The Gustavian epoch (1772-1809) is marked by royal patronage of letters on a large scale. Gustavus III., himself a playwright and a prize orator, assembled an academic court of talent, which continued the French tradition of the Old Régime. The leading Gustavians were Kellgren (1751-95), Leopold (1756-1829), and Oxenstjerna (1750-1818), all poets of considerable talent and devoted to the ideals and sentiments of the expiring Age of Enlightenment. Here belongs also the name of the gifted poetess Fru Lenngren (1754-1817), famed for her idyls and satires and her literary salon. Quite untouched by academic influence was the much admired Bellman (1740-95), a genial humorist of Anacreontic tendencies, who turned his observations of Stockholm low life into wonderfully tuneful verse. To the Gustavian period belongs, finally, though not of its spirit and distinctly prophetic of a new era, the best work of the eminent lyric poet Franzén (1772-1847).

The great Romantic movement of the nineteenth century, with the concomitant renaissance of national feeling, affected Swedish literature profoundly. The now ideas, coming from Germany by way of Denmark, precipitated at first a wordy war of various schools and tendencies, after which came a season of really brilliant production. In the soulful verse of Wallin (1779-1839); in the best work of the arch-Romanticist Atterbom (1790-1855); in the fine spirituality and exquisite workmanship of Stagnelius (1793-1823); in the stirring Northern poems of Geijer (1783-1847), who was destined to become, next to Fryxell, perhaps, his country's greatest historian; in the productions of the brilliantly endowed but erratic and uneven Aimqvist (1793-1866); and of several minor poets like Sjöberg (1794-1828) and Nicander (1799-1839); but above all in the splendid talent of Tegnér (1782-1846), who won world-wide fame with his romanticized Frithiof's Saga—the national genius found a richer expression than at any time before or since.

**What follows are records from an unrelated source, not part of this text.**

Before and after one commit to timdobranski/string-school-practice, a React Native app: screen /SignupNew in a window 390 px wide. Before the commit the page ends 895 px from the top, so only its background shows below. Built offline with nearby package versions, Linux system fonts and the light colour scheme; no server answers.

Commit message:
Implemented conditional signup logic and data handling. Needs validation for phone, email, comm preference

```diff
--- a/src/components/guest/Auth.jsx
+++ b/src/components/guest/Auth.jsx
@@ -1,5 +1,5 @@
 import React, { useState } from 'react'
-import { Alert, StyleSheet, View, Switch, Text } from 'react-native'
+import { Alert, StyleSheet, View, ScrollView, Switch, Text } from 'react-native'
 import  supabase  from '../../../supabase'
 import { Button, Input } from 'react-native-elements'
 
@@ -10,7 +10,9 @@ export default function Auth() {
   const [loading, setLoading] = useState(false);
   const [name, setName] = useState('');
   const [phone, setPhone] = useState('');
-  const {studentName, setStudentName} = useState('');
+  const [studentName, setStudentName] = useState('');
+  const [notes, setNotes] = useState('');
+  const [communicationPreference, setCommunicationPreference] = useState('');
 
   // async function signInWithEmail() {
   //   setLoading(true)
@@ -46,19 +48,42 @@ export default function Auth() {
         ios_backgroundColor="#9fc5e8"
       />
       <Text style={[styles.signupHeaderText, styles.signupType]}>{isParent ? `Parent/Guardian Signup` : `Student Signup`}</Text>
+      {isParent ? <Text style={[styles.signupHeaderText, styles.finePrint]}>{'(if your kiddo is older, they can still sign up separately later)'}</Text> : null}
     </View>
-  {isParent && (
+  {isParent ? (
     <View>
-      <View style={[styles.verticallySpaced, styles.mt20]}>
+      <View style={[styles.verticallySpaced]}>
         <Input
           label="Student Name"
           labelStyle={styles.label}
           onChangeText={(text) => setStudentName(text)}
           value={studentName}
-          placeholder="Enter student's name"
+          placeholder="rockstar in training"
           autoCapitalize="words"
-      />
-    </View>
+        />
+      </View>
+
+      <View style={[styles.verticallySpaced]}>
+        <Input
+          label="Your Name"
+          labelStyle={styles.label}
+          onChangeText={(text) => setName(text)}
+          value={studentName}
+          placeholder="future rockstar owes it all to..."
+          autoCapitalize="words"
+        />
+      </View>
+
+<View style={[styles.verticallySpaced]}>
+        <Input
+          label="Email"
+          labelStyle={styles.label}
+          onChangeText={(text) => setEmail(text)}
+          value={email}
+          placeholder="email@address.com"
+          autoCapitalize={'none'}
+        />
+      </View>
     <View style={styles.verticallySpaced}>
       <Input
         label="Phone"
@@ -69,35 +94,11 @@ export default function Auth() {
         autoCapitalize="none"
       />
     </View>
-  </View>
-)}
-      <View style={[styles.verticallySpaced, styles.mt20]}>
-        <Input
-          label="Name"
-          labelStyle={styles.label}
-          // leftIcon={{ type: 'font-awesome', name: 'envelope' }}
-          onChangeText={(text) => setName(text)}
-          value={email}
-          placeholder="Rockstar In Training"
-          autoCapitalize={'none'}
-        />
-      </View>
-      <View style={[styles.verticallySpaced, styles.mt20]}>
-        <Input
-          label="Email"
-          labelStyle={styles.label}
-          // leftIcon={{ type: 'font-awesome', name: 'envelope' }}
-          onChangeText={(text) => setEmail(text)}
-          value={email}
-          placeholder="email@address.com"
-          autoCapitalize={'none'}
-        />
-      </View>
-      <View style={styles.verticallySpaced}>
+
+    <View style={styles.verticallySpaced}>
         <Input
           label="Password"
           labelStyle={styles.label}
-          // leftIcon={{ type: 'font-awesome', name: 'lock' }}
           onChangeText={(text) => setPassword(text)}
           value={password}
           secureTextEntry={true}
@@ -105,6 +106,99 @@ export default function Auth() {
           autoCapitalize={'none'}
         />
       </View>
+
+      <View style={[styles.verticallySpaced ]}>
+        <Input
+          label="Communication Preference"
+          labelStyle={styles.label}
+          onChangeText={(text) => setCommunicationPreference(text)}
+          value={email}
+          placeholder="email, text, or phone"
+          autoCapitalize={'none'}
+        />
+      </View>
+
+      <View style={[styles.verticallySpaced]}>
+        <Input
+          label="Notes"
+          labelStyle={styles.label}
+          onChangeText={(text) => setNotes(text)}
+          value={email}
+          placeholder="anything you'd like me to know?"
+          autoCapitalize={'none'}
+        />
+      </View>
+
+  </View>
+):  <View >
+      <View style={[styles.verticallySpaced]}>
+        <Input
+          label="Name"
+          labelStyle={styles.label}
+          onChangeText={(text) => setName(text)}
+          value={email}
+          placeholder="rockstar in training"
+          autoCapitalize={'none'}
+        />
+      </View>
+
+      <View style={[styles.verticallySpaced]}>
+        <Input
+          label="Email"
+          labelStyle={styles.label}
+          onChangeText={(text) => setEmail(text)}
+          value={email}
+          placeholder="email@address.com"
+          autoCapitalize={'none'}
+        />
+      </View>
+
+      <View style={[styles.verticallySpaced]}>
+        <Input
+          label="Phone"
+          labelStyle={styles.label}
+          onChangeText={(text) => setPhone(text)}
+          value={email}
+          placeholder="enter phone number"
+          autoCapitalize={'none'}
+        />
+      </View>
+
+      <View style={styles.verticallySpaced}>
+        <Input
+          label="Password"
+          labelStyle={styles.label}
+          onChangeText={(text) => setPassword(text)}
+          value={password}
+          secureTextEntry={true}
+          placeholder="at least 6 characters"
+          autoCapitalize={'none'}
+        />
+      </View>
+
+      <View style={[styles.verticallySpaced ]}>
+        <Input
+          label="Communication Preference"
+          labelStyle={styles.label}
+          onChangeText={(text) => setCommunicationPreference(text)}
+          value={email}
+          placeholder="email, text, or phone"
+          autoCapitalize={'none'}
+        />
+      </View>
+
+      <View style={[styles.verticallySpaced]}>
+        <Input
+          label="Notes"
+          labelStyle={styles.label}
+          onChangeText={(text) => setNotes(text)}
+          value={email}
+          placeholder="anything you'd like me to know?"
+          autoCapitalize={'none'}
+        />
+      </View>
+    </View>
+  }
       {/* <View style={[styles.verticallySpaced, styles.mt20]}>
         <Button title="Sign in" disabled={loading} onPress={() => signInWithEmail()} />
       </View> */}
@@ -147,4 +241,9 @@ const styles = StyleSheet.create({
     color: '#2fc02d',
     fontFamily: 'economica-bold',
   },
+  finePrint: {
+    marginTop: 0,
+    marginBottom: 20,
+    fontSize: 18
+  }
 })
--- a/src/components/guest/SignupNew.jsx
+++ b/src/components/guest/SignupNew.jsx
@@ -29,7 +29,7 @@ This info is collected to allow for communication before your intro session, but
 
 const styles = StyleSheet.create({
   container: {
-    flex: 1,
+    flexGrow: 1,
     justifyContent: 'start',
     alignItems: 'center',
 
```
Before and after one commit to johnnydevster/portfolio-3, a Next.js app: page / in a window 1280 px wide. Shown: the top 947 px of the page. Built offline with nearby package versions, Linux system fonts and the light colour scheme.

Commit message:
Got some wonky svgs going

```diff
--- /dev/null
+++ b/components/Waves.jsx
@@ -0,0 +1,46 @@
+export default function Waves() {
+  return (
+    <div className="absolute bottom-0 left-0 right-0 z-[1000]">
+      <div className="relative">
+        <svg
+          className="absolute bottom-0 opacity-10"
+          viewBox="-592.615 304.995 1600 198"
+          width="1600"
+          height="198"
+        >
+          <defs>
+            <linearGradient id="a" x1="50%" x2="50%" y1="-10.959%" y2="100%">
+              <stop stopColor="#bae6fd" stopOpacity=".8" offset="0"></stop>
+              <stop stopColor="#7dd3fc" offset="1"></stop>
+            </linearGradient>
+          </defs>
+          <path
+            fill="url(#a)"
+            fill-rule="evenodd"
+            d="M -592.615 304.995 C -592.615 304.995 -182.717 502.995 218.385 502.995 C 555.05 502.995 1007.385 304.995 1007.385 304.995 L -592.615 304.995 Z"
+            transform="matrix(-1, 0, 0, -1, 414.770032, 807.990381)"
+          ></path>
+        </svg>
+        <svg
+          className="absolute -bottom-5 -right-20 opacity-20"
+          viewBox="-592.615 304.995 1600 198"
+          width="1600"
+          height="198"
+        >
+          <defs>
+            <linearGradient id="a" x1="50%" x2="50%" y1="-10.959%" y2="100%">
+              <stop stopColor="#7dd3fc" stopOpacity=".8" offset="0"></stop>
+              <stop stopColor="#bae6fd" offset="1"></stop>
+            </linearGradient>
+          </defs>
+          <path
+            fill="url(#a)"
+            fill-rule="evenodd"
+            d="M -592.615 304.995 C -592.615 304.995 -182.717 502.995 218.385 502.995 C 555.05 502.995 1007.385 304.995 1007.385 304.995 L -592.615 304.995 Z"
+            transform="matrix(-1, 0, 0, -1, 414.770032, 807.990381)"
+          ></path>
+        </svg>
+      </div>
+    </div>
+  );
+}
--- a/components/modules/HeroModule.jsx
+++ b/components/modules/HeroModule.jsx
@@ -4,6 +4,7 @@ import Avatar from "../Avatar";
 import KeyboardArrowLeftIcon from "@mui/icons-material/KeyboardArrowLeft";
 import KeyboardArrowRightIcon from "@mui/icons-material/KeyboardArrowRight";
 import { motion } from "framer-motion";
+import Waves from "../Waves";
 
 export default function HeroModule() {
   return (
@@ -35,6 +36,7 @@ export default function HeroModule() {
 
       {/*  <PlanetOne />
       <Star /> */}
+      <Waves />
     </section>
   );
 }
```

In the mid-century period the prominent names are Fredrika Bremer (1801-65), once widely read at home and abroad, and Runeberg (1804-77), a strong rival of Tegnér for the first place of honor in the whole Swedish Parnassus. Somewhat later come Topelius (1818-98), best known for his novels of Finnish history, and Rydberg (1829-95), eminent as poet, novelist, and translator of Goethe's Faust. The newer realism is most conspicuously represented by Strindberg (1849—), and recent poetry by Count Snoilsky (1841-1903).

Bibliography. A good anthology of Old Swedish will be found in Noreen's Altschwedisches Lesebuch (Halle, 1892-94), and of the entire literature (to 1830) in the Läsebok i svensk litteratur of Hildebrand, Bergstadt, and Bendixson (Stockholm, 1897-98). The old laws have been edited by Sehlyter, much of the religious mediæval literature by Klemming. See also the publications of the Svenska Fornskriftssällskapet. Of older works on the history of literature the best are Wieselgren, Sveriges sköna litteratur (Lund, 1833-49); and Malmström, Grunddragen af svenska vitterhetens historia (Örebo, 1866-69). The best work up to date is the Illustrated svensk litteratur-historia of Schück and Warburg (Stockholm, 1896 et seq.).